All these: http://www.astro.queensu.ca/~hanes/p014/Notes/Figures/Solar_Spectrum.gif
Sorry, couldn't find a colour picture. Try Googling "Sun spectral lines".

BTW, Newton blew it. There is no Indigo in a rainbow. He just really liked the number 7. True story.

Last edited: Nov 13, 2004
13. Nov 13, 2004

### T.Roc

Integral,

If the frequency is predetermined, then (I assumed) there would be symmetry between the rectangle (rainbow area) on the wall, and the surface of the prism. So an area of "specific" frequency photons would be reflected onto the wall. ??

Is there a formula for obtaining the value of a specific frequency's change as it passes through a prism (say the center)?
Maybe if I can understand what happens to 1 photon, then the rest will fit in.

Thanks DaveC426913 for the link. Very adequate variety of frequencies in the solar spectra. Large # randomness activating our 3 cones equally & simultaneously = white light.

TRoc

14. Nov 14, 2004

### Integral

Staff Emeritus
First of all start by doing a web search on SNELL'S LAW. This is the basic math behind bending of light in glass.

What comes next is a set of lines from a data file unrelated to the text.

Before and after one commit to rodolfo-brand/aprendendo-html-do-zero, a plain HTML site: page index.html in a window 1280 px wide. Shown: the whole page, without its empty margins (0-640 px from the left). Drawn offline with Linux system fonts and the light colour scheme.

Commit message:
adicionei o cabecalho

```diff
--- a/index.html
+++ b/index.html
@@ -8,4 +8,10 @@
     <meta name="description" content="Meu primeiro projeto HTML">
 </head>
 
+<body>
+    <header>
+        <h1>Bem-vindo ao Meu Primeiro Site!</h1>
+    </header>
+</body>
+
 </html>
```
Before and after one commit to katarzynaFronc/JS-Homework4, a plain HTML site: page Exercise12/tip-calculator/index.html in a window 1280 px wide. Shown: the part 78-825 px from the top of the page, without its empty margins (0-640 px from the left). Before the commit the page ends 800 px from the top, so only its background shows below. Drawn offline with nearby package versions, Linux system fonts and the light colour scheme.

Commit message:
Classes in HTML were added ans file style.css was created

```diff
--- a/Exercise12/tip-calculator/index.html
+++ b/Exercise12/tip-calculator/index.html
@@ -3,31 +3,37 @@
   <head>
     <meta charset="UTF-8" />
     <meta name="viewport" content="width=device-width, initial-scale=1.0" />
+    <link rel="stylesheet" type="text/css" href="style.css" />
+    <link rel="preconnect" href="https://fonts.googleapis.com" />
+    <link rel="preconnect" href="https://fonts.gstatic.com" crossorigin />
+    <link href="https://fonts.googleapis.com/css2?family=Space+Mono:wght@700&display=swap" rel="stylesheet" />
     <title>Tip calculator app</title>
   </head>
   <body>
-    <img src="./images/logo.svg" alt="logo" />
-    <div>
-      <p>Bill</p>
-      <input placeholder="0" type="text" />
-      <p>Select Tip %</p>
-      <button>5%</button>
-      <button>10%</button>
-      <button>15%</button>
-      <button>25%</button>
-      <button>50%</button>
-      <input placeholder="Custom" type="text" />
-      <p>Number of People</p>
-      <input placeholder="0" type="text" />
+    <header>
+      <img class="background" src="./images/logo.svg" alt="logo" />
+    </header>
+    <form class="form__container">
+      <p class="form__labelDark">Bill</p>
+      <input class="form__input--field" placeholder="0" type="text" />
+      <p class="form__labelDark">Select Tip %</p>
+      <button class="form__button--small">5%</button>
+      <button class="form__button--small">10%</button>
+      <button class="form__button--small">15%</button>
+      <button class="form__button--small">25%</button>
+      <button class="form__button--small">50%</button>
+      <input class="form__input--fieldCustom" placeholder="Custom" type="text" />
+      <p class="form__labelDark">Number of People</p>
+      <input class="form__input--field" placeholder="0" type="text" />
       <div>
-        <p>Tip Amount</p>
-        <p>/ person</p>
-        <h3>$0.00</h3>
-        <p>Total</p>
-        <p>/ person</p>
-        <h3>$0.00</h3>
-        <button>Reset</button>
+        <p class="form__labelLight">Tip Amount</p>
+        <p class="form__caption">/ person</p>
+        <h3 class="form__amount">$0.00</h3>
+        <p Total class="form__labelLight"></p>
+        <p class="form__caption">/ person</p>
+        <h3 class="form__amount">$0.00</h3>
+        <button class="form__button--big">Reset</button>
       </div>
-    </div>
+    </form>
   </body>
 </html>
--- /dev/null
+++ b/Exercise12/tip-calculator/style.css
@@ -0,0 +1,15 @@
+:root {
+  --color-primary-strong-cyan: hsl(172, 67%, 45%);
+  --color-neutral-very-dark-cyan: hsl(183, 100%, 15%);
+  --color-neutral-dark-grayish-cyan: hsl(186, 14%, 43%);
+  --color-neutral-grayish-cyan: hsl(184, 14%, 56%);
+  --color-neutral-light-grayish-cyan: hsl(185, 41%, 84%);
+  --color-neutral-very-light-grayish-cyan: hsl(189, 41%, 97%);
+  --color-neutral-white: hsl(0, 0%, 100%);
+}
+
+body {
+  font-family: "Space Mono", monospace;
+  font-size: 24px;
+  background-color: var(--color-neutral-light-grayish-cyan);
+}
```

Now I have a text that gives the following table for Light flint glass:

$\lambda$ = 361nm n = 1.614
$\lambda$ = 434nm n= 1.594
$\lambda$ = 589nm n= 1.575
$\lambda$ = 656nm n=1.571
$\lambda$ = 768nm n= 1.567

With that information you should be able to figure out why the spectrum spreads.

15. Nov 14, 2004

### Staff: Mentor

Although you can certainly do the experiment with "white" light---Young himself used a narrow beam of sunlight---today it would be done with coherent, monochromatic light (from a laser). Sunlight, being a mix of frequencies, adds dispersion to the diffraction pattern observed.